SRINAGAR, INDIA // The Indian government has refused to revoke a two-month-old blanket ban on prepaid mobile services in the restive state of Jammu and Kashmir, citing security reasons, and leaving retailers and 3.8 million mobile phone users in the region fuming.
The ban, which became effective on November 1, was introduced to combat separatist militants who have used prepaid mobile Sim cards to organise their activities and detonate explosives. But critics say it has disrupted communications for mobile phone users, cost jobs and affected the local economy. Some also believe that religious discrimination is at play in the Indian-ruled, Muslim-majority region.

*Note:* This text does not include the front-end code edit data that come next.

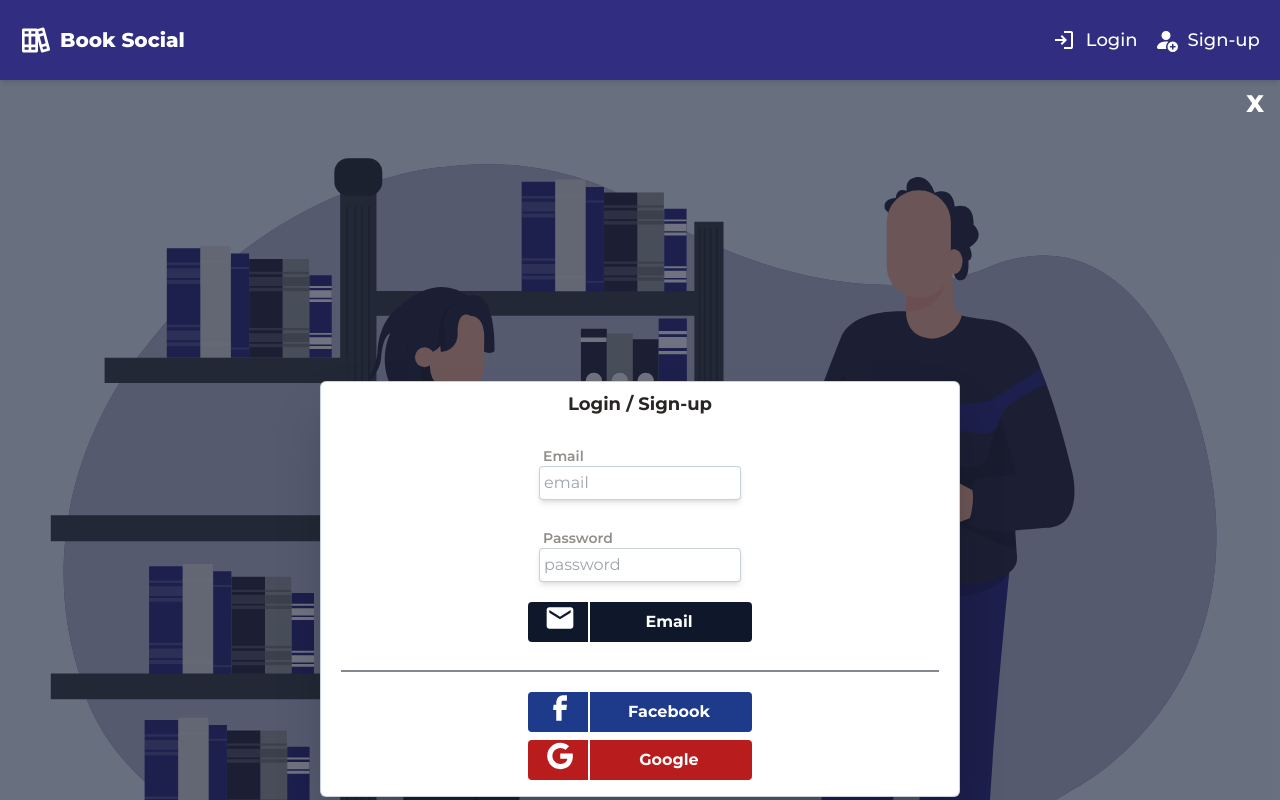
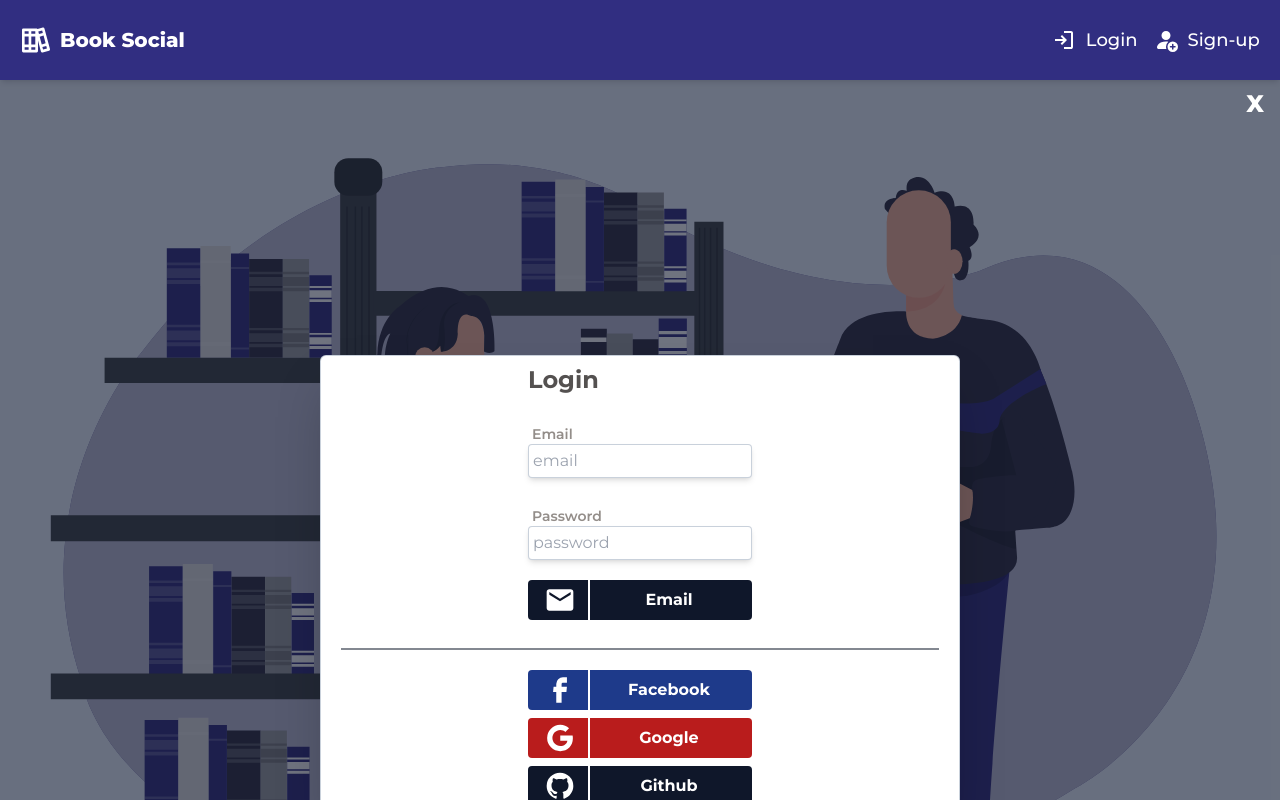
Before and after one commit to realworldweb/book-social-new, a Next.js app: page / in a window 1280 px wide. Both pictures are taken after a click on the button "Login". Shown: the top 800 px of the page. Built offline with nearby package versions, Linux system fonts and the light colour scheme; no server answers.

Commit message:
complete signin and provider signin

```diff
--- /dev/null
+++ b/components/login/facebookHandler.tsx
@@ -0,0 +1,24 @@
+/*firebase*/
+import { useAuth } from '@/context/authUserContext';
+
+/*icons*/
+import { SVGFacebook } from '../svg/icons';
+
+function FacebookHandler() {
+	const { providerSignin } = useAuth();
+	return (
+		<button
+			className='flex items-center w-56 px-4 font-bold text-white bg-blue-900 rounded hover:border-blue-500'
+			onClick={() => {
+				providerSignin('facebook');
+			}}
+		>
+			<span className='flex items-center justify-center h-full pr-3 mr-3 text-white border-r-2 border-white'>
+				<SVGFacebook width='2rem' height='2rem' />
+			</span>
+			<p className='py-2 text-center grow'>Facebook</p>
+		</button>
+	);
+}
+
+export default FacebookHandler;
--- /dev/null
+++ b/components/login/githubHandler.tsx
@@ -0,0 +1,25 @@
+/*firebase*/
+import { useAuth } from '@/context/authUserContext';
+
+/*icons*/
+import { SVGGithub } from '../svg/icons';
+
+function GithubHandler() {
+	const { providerSignin } = useAuth();
+
+	return (
+		<button
+			className='flex items-center w-56 px-4 mb-4 -mt-3 font-bold text-white rounded bg-slate-900 hover:border-blue-500'
+			onClick={() => {
+				providerSignin('github');
+			}}
+		>
+			<span className='flex items-center justify-center h-full pr-3 mr-3 text-white border-r-2 border-white'>
+				<SVGGithub width='2rem' height='2rem' />
+			</span>
+			<p className='py-2 text-center grow'>Github</p>
+		</button>
+	);
+}
+
+export default GithubHandler;
--- /dev/null
+++ b/components/login/googleHandler.tsx
@@ -0,0 +1,25 @@
+/*firebase*/
+import { useAuth } from '@/context/authUserContext';
+
+/*icons*/
+import { SVGGoogle } from '../svg/icons';
+
+function GoogleHandler() {
+	const { providerSignin } = useAuth();
+
+	return (
+		<button
+			className='flex items-center w-56 px-4 -mt-3 font-bold text-white bg-red-700 rounded hover:border-blue-500'
+			onClick={() => {
+				providerSignin('google');
+			}}
+		>
+			<span className='flex items-center justify-center h-full pr-3 mr-3 text-white border-r-2 border-white'>
+				<SVGGoogle width='2rem' height='2rem' />
+			</span>
+			<p className='py-2 text-center grow'>Google</p>
+		</button>
+	);
+}
+
+export default GoogleHandler;
--- a/components/login/login.tsx
+++ b/components/login/login.tsx
@@ -24,11 +24,8 @@
 	};
 
 	return (
-		<form
-			className='relative rounded-md flex flex-col mb-3 px-5 gap-5 items-center w-1/2 min-w-[260px] mx-auto mt-5 border border-slate-400/50 justify-around bg-white shadow-2xl h-fit'
-			onSubmit={signIn}
-		>
-			<p className='mt-2 text-lg font-bold text-stone-800'>Login / Sign-up</p>
+		<form className='flex flex-col gap-5 px-2' onSubmit={signIn}>
+			<p className='mt-2 text-2xl font-bold text-stone-800/80'>Login</p>
 			<div className='relative flex flex-col'>
 				<label className='mt-2 ml-1 text-sm font-semibold text-stone-500/80'>
 					Email
@@ -57,29 +54,10 @@
 				className='flex items-center w-56 px-4 mb-2 font-bold text-white rounded bg-slate-900 hover:border-blue-500'
 				type='submit'
 			>
-				<span className='h-full pr-3 mr-3 text-white border-r-2 border-white'>
+				<span className='flex items-center justify-center h-full pr-3 mr-3 text-white border-r-2 border-white'>
 					<SVGEmail width='2rem' height='2rem' />
 				</span>
 				<p className='py-2 text-center grow'>Email</p>
-			</button>
-			<hr className='w-full border bg-slate-900/30 border-slate-900/30' />
-			<button
-				className='flex items-center w-56 px-4 font-bold text-white bg-blue-900 rounded hover:border-blue-500'
-				type='submit'
-			>
-				<span className='h-full pr-3 mr-3 text-white border-r-2 border-white'>
-					<SVGFacebook width='2rem' height='2rem' />
-				</span>
-				<p className='py-2 text-center grow'>Facebook</p>
-			</button>
-			<button
-				className='flex items-center w-56 px-4 mb-4 -mt-3 font-bold text-white bg-red-700 rounded hover:border-blue-500'
-				type='submit'
-			>
-				<span className='h-full pr-3 mr-3 text-white border-r-2 border-white'>
-					<SVGGoogle width='2rem' height='2rem' />
-				</span>
-				<p className='py-2 text-center grow'>Google</p>
 			</button>
 		</form>
 	);
--- a/components/login/loginModal.tsx
+++ b/components/login/loginModal.tsx
@@ -6,6 +6,9 @@
 
 /*components*/
 import Login from './login';
+import FacebookHandler from './facebookHandler';
+import GoogleHandler from './googleHandler';
+import GithubHandler from './githubHandler';
 
 interface Props {
 	currentState: string;
@@ -22,7 +25,13 @@
 			>
 				X
 			</button>
-			<Login />
+			<div className='relative rounded-md flex flex-col mb-3 px-5 gap-5 items-center w-1/2 min-w-[260px] mx-auto mt-5 border border-slate-400/50 justify-around bg-white shadow-2xl h-fit'>
+				<Login />
+				<hr className='w-full border bg-slate-900/30 border-slate-900/30' />
+				<FacebookHandler />
+				<GoogleHandler />
+				<GithubHandler />
+			</div>
 		</div>
 	);
 };
--- a/components/svg/icons.tsx
+++ b/components/svg/icons.tsx
@@ -90,6 +90,24 @@
 	);
 }
 
+export function SVGGithub(props: SVGProps<SVGSVGElement>) {
+	const { width, height, fill, ...rest } = props;
+	return (
+		<svg
+			xmlns='http://www.w3.org/2000/svg'
+			width={width ?? '1rem'}
+			height={height ?? '1rem'}
+			viewBox='0 0 24 24'
+			{...rest}
+		>
+			<path
+				fill={fill ?? 'currentColor'}
+				d='M12 2A10 10 0 0 0 2 12c0 4.42 2.87 8.17 6.84 9.5c.5.08.66-.23.66-.5v-1.69c-2.77.6-3.36-1.34-3.36-1.34c-.46-1.16-1.11-1.47-1.11-1.47c-.91-.62.07-.6.07-.6c1 .07 1.53 1.03 1.53 1.03c.87 1.52 2.34 1.07 2.91.83c.09-.65.35-1.09.63-1.34c-2.22-.25-4.55-1.11-4.55-4.92c0-1.11.38-2 1.03-2.71c-.1-.25-.45-1.29.1-2.64c0 0 .84-.27 2.75 1.02c.79-.22 1.65-.33 2.5-.33c.85 0 1.71.11 2.5.33c1.91-1.29 2.75-1.02 2.75-1.02c.55 1.35.2 2.39.1 2.64c.65.71 1.03 1.6 1.03 2.71c0 3.82-2.34 4.66-4.57 4.91c.36.31.69.92.69 1.85V21c0 .27.16.59.67.5C19.14 20.16 22 16.42 22 12A10 10 0 0 0 12 2Z'
+			/>
+		</svg>
+	);
+}
+
 export function SVGSignIn(props: SVGProps<SVGSVGElement>) {
 	const { width, height, fill, ...rest } = props;
 	return (
--- a/context/authUserContext.tsx
+++ b/context/authUserContext.tsx
@@ -17,7 +17,7 @@
 	) => Promise<void>;
 	createUserWithEmailAndPasswordACC: () => Promise<void>;
 	signOutACC: () => Promise<void>;
-	providerSignin: () => Promise<void>;
+	providerSignin: (provider: string) => Promise<void>;
 	clearError: () => Promise<void>;
 	resetPassword: () => Promise<void>;
 	validate: () => Promise<void>;
```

The decision was challenged in the Supreme Court by Bhim Singh, a regional leader of the opposition National Panthers Party, who called it "authoritarian and arbitrary". On Friday, however, India's solicitor general, Gopal Subramanium, told a bench of the Supreme Court in New Delhi that the ban could not be revoked as it was made for "security reasons". Mr Subramanium brought an 11-page affidavit on behalf of the department of telecommunications explaining the grounds for banning the prepaid services. It said the decision was necessitated by the "national interest" under the provisions of Unified Access Service and Cellular Mobile Telecom Service licences "as the terrorists and those linked to them were misusing the facility".
The bench, comprising Chief Justice K G Balakrishnan and Justice B S Chauhan, asked the petitioner to file the reply and set the next hearing for January 25. Kashmir is divided between India and Pakistan, which both claim the region in its entirety and have fought two of their three wars since independence from Britain in 1947 over it. The Indian-administered area of Kashmir has been in the grip of insurgency since 1989-90, when its Muslim youth took up arms to fight New Delhi's rule.

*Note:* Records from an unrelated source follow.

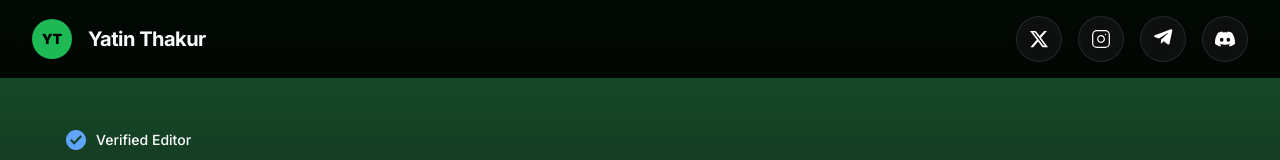
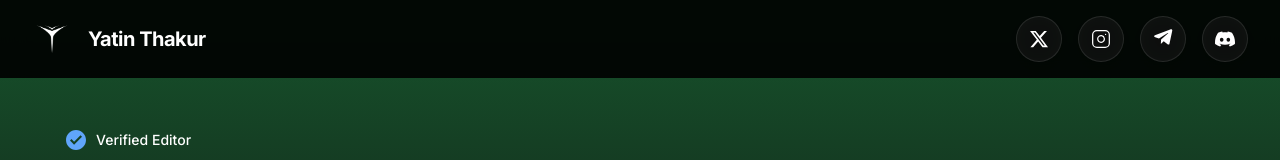
Before and after one commit to Yatinxo/YatinPortfolio, a React (Vite) app: page / in a window 1280 px wide. Shown: the top 160 px of the page. Built offline with nearby package versions, Linux system fonts and the light colour scheme.

Commit message:
Use logo.png in the header instead of YT circle

```diff
--- a/src/components/layout/Header.tsx
+++ b/src/components/layout/Header.tsx
@@ -6,10 +6,7 @@
 
       {/* Logo & Name */}
       <div className="flex items-center gap-3 md:gap-4">
-        {/* We can use the logo image, but maybe make it a green circle or keep as is */}
-        <div className="w-8 h-8 md:w-10 md:h-10 bg-spotify-green rounded-full flex items-center justify-center">
-          <span className="text-black font-black text-xs md:text-sm">YT</span>
-        </div>
+        <img src="/logo.png" alt="Yatin Thakur Logo" className="h-8 md:h-10 w-auto object-contain" />
         <span className="text-lg md:text-xl font-bold tracking-tight text-white font-sans hidden sm:inline-block">Yatin Thakur</span>
       </div>
 
```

Many in this part of Kashmir see the ban on prepaid services as a deliberate attempt to hinder local development and deprive Muslim Kashmiris of the benefits of India's telecom revolution. The ban has not only created inconveniences for about 3.8 million users but has left more than 55,000 retailers, many of whom were running recharge kiosks, unemployed. "I don't know how many of them will have to go," said Irfan Reza Ansari, the chief executive officer of Access Infrastructure & Telecommunication, pointing to hundreds of young men and women working at his call centre in Srinagar. "I can't summon up the courage to tell them they are going to lose their living."
Out of the 4.3 million phone connections, 3.8m connections are prepaid and service providers estimate a business loss of around three billion Indian rupees (Dh242m) in the state. Mobile phone services were introduced in Jammu and Kashmir in 2004 after various intelligence agencies gave the go-ahead, almost a decade after people in the rest of India had begun to use them. Yet police verification was made mandatory before a Sim card on a regular account could be issued to a subscriber. Mobile phone networks are still not available in certain areas close to the borders with Pakistan and China.

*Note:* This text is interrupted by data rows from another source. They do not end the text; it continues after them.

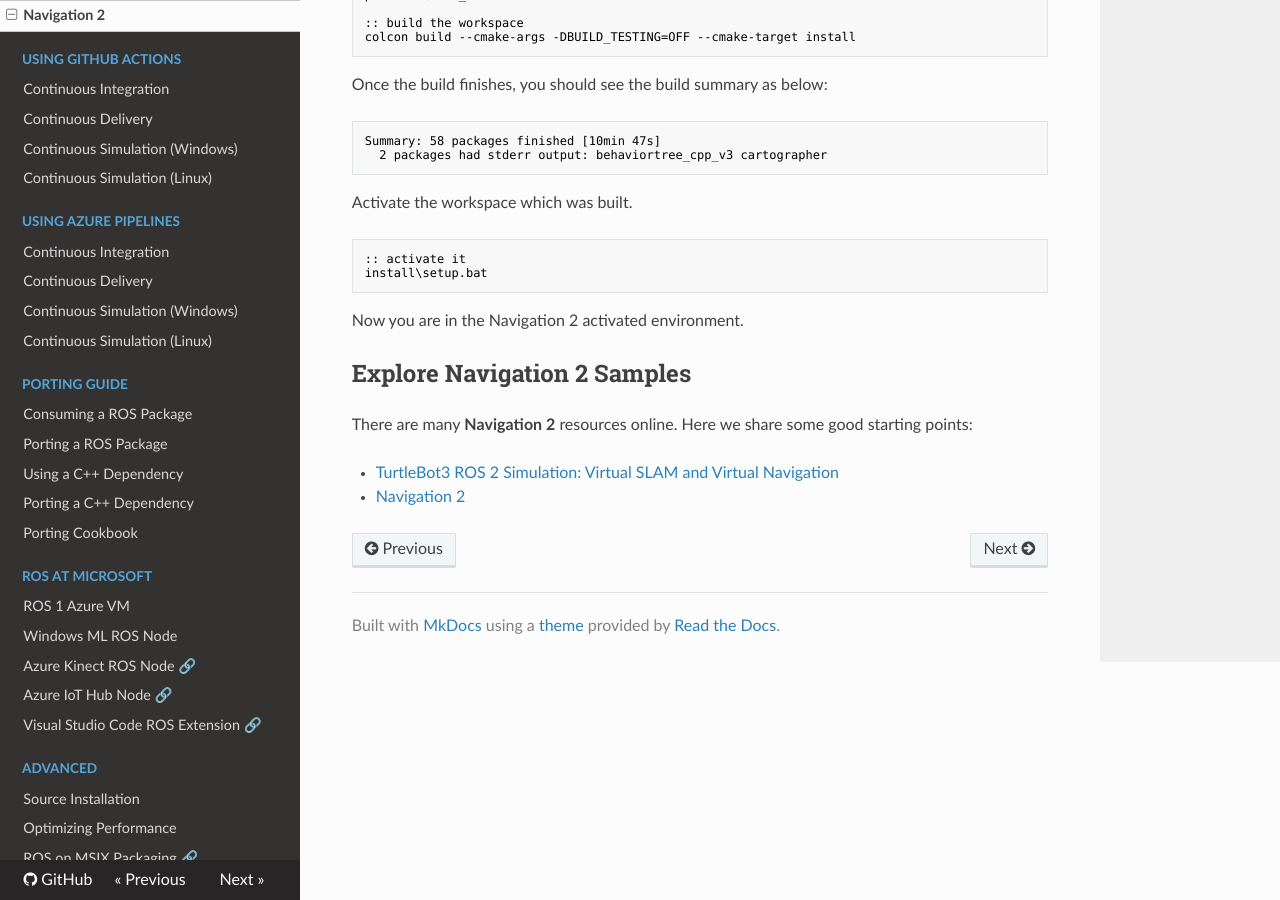
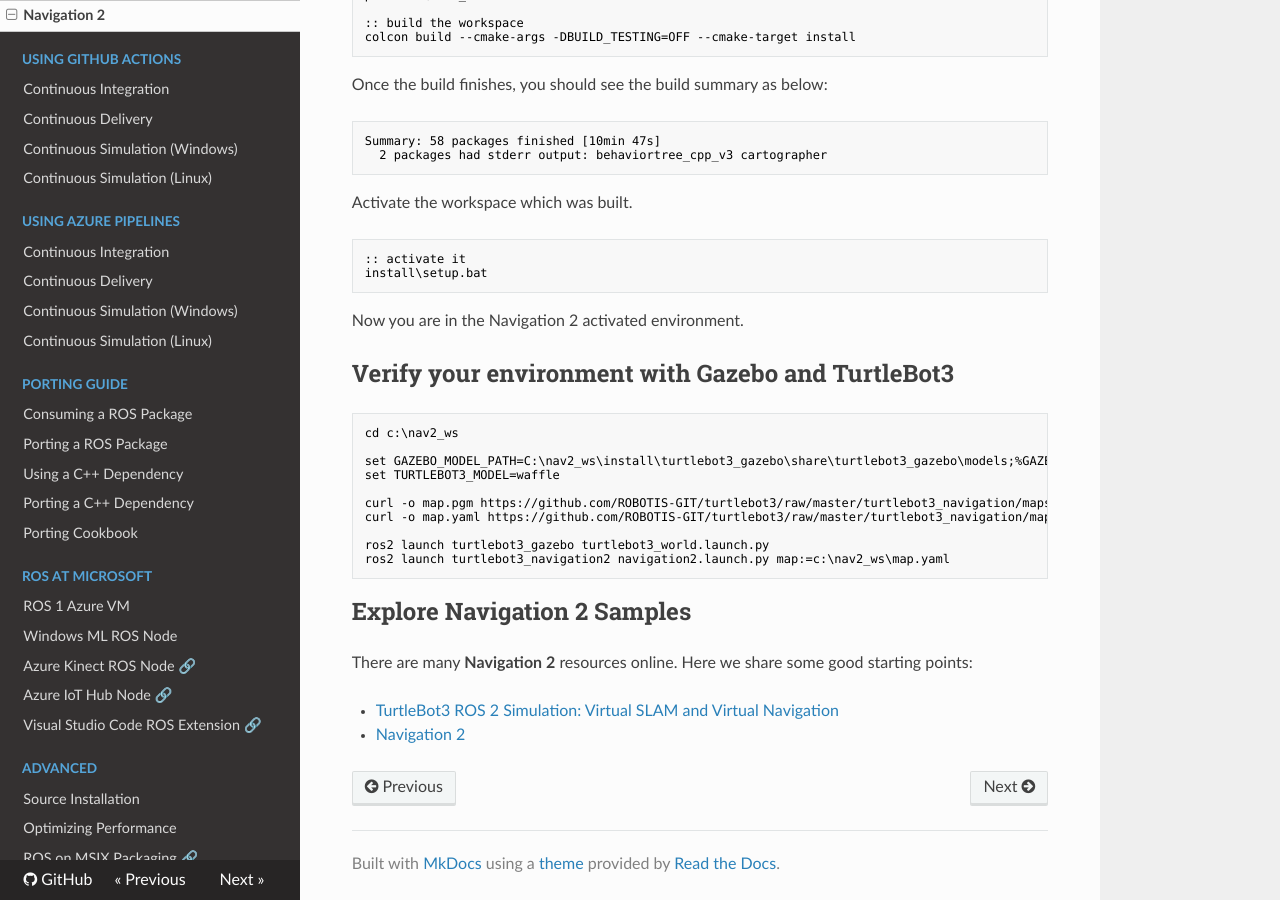
Before and after one commit to ms-iot/ROSOnWindows, an MkDocs documentation site: the page built from docs/ros2/nav2.md, in a window 1280 px wide and 900 px high, scrolled down 2426 px. Built offline with MkDocs 1.6.1, drawn with Linux system fonts in a browser that asks for light colours; nearby versions of some CDN libraries.

Commit message:
verifying with basic turtlebot3 nav2

````diff
--- a/docs/ros2/nav2.md
+++ b/docs/ros2/nav2.md
@@ -125,6 +125,23 @@
 
 Now you are in the Navigation 2 activated environment.
 
+## Verify your environment with Gazebo and TurtleBot3
+
+
+
+```Batchfile
+cd c:\nav2_ws
+
+set GAZEBO_MODEL_PATH=C:\nav2_ws\install\turtlebot3_gazebo\share\turtlebot3_gazebo\models;%GAZEBO_MODEL_PATH%
+set TURTLEBOT3_MODEL=waffle
+
+curl -o map.pgm https://github.com/ROBOTIS-GIT/turtlebot3/raw/master/turtlebot3_navigation/maps/map.pgm
+curl -o map.yaml https://github.com/ROBOTIS-GIT/turtlebot3/raw/master/turtlebot3_navigation/maps/map.yaml
+
+ros2 launch turtlebot3_gazebo turtlebot3_world.launch.py
+ros2 launch turtlebot3_navigation2 navigation2.launch.py map:=c:\nav2_ws\map.yaml
+```
+
 ## Explore Navigation 2 Samples
 
 There are many **Navigation 2** resources online.
````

The ban on prepaid services has also affected young couples and secret lovers who use their mobile phones to communicate and arrange dates away from the watchful eyes of parents or peers in largely conservative Kashmir. With only the bill-paying option left to them, keeping in touch will now be comparatively expensive and also far riskier as it means receiving bills and providing proof for verification, including photographs. Moreover, in Kashmir, getting a mobile connection on a postpaid option involves a number of security checks and the official registration of personal details and photographs.
Indian officials maintain that the monitoring of mobile phone use through registration is essential to security. The interior minister, P Chidambaram, has pointed out that in a number of cases militants had obtained multiple prepaid Sim cards, enabling them to avoid detection by security services. "This situation had given rise to serious security concerns," he said about Jammu. "We're persuading the people to switch over to postpaid Sim cards."
Still, some critics argue that Muslims have been singled out, pointing to other restive areas where similar bans have not been introduced. "People genuinely feel they are being discriminated against, apparently for political reasons, as prepaid mobile services are available throughout the country, even in those hit by Maoist or Naxalite violence and in north-eastern states where violent campaigns have been spearheaded by separatist groups over the years," said Mehbooba Mufti, the president of People's Democratic Party, the main Kashmiri opposition party.
The state's advocate general, Muhammad Ishaq Qadri, said he hoped the ban would be lifted but the authority to do that rested with the federal government. "The ban should be lifted in the interest of the state to eradicate unemployment," he said. "But since security is a different issue in which the centre [federal government] can intervene we could only call for reviewing the ban." email@example.com